In Our Fall 2016 Edition
Grist for the Mill
I’ve always been a picky eater. When I was a kid I refused to eat what I called “cold sandwiches”—you know, the kind of sandwiches every other kid grew up on. If I ate a sandwich, it had to be a grilled cheese or a sandwich made on French bread. Otherwise, I ate soup. At my best friend’s house I was asked what vegetable I would like with dinner. And my response at age 5? “Artichoke, please.”
It was the 1970s—there was no French bread at the IGA—and when you were asked about vegetables, it meant frozen corn or peas. Imagine my parents trying to figure out how to feed this stubborn eater. I’ll admit I was totally high maintenance. But I held my ground, rescued by my trusty Snoopy thermos and a foil-wrapped “hot” sandwich.
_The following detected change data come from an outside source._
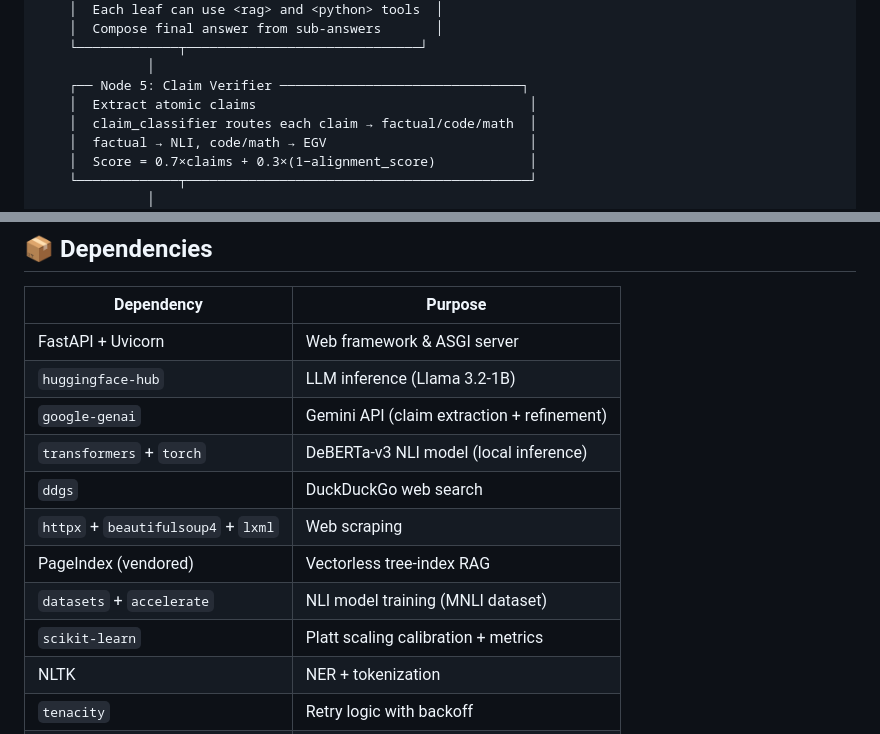
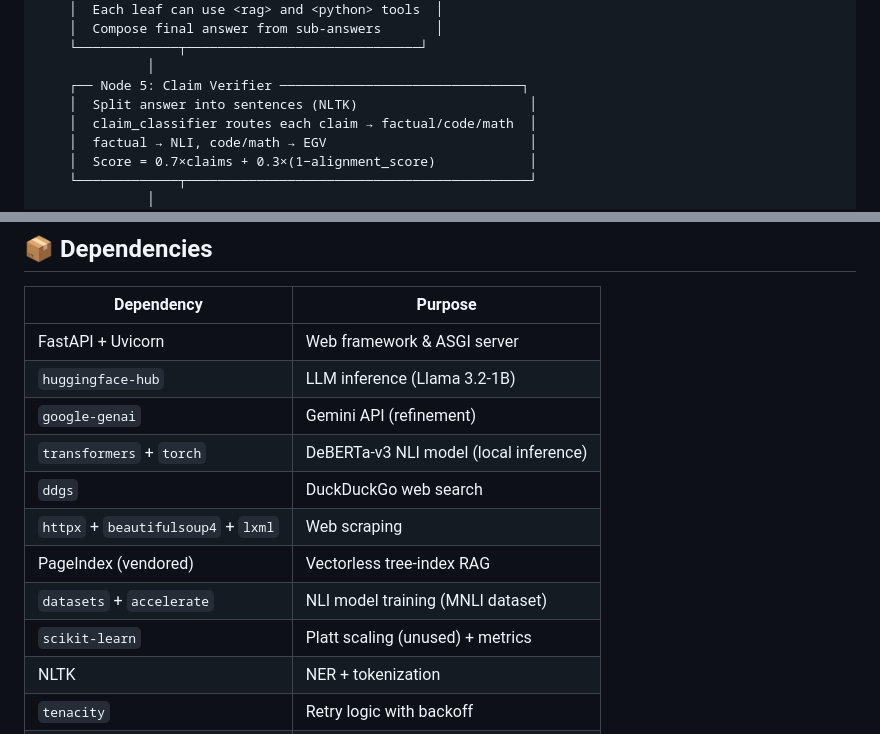
Before and after one commit to Suhas-123-cell/Hallu-Check, a Markdown page: README.md, 2 parts joined by grey strips. Drawn GitHub-style.

```diff
--- a/README.md
+++ b/README.md
@@ -144,7 +153,7 @@ Query: "Who is the Chief Minister of Andhra Pradesh?"
     └─────────────┬──────────────────────────────┘
               │
     ┌── Node 5: Claim Verifier ───────────────────────────────┐
-    │  Extract atomic claims                                   │
+    │  Split answer into sentences (NLTK)                      │
     │  claim_classifier routes each claim → factual/code/math  │
     │  factual → NLI, code/math → EGV                          │
     │  Score = 0.7×claims + 0.3×(1−alignment_score)            │
@@ -444,13 +434,13 @@ Query: "What is 17 × 23 + the population of France in millions?"
 |------------|---------|
 | FastAPI + Uvicorn | Web framework & ASGI server |
 | `huggingface-hub` | LLM inference (Llama 3.2-1B) |
-| `google-genai` | Gemini API (claim extraction + refinement) |
+| `google-genai` | Gemini API (refinement) |
 | `transformers` + `torch` | DeBERTa-v3 NLI model (local inference) |
 | `ddgs` | DuckDuckGo web search |
 | `httpx` + `beautifulsoup4` + `lxml` | Web scraping |
 | PageIndex (vendored) | Vectorless tree-index RAG |
 | `datasets` + `accelerate` | NLI model training (MNLI dataset) |
-| `scikit-learn` | Platt scaling calibration + metrics |
+| `scikit-learn` | Platt scaling (unused) + metrics |
 | NLTK | NER + tokenization |
 | `tenacity` | Retry logic with backoff |
 | `tiktoken` | Token counting for PageIndex |
```
Also changed, not shown: other parts of README.md (+24 -34 lines).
My choosiness morphed into an interest in cooking that was born out of self-preservation, if not just a way to avoid doing dishes. By the age of 16 I had traded in my gift subscription to Glamour for a subscription to Gourmet. I increased my appetite for food knowledge and food writing through catering and restaurant jobs. It’s no surprise to anyone in my family that food is the center of my daily occupation, though some might call it my daily obsession.
When the opportunity to launch Edible Rhody came along, it was a natural fit. Almost 10 years later, I am still as excited as ever over my daily dose of gastronomy. Thinking back to the food choices I had in the 1970s, it’s remarkable to see what is available these days on grocery store shelves and at farmers’ markets. Moreover, the choices in foods that are grown and produced locally make cooking and eating an even greater pleasure. But it’s the stories behind our local food that ultimately fulfill my hunger. Learning the driving forces behind our local food producers provides an invaluable perspective on the importance of food, the fuel that drives us all.
In this issue you’ll learn why two local farmers nearly gave up farming in Rhode Island, plus the story behind Narragansett Beer’s near demise and more recent rebirth. You’ll find tempting recipes that I hope will encourage you to hurry up and slow down—and to get in front of the stove and spend an afternoon cutting and chopping and creating food that brings together friends and family. There’ll be a story behind that, too.
One last thing before you delve into this Fall issue: Please don’t forget to vote. I’m not just talking about the November elections; I’m talking about our annual Local Hero Awards. Simply click on the banner at EdibleRhody.com and vote for the local food heroes who bring us our food and help champion positive change in our food community. It could well be the most fun you have at the polls this season!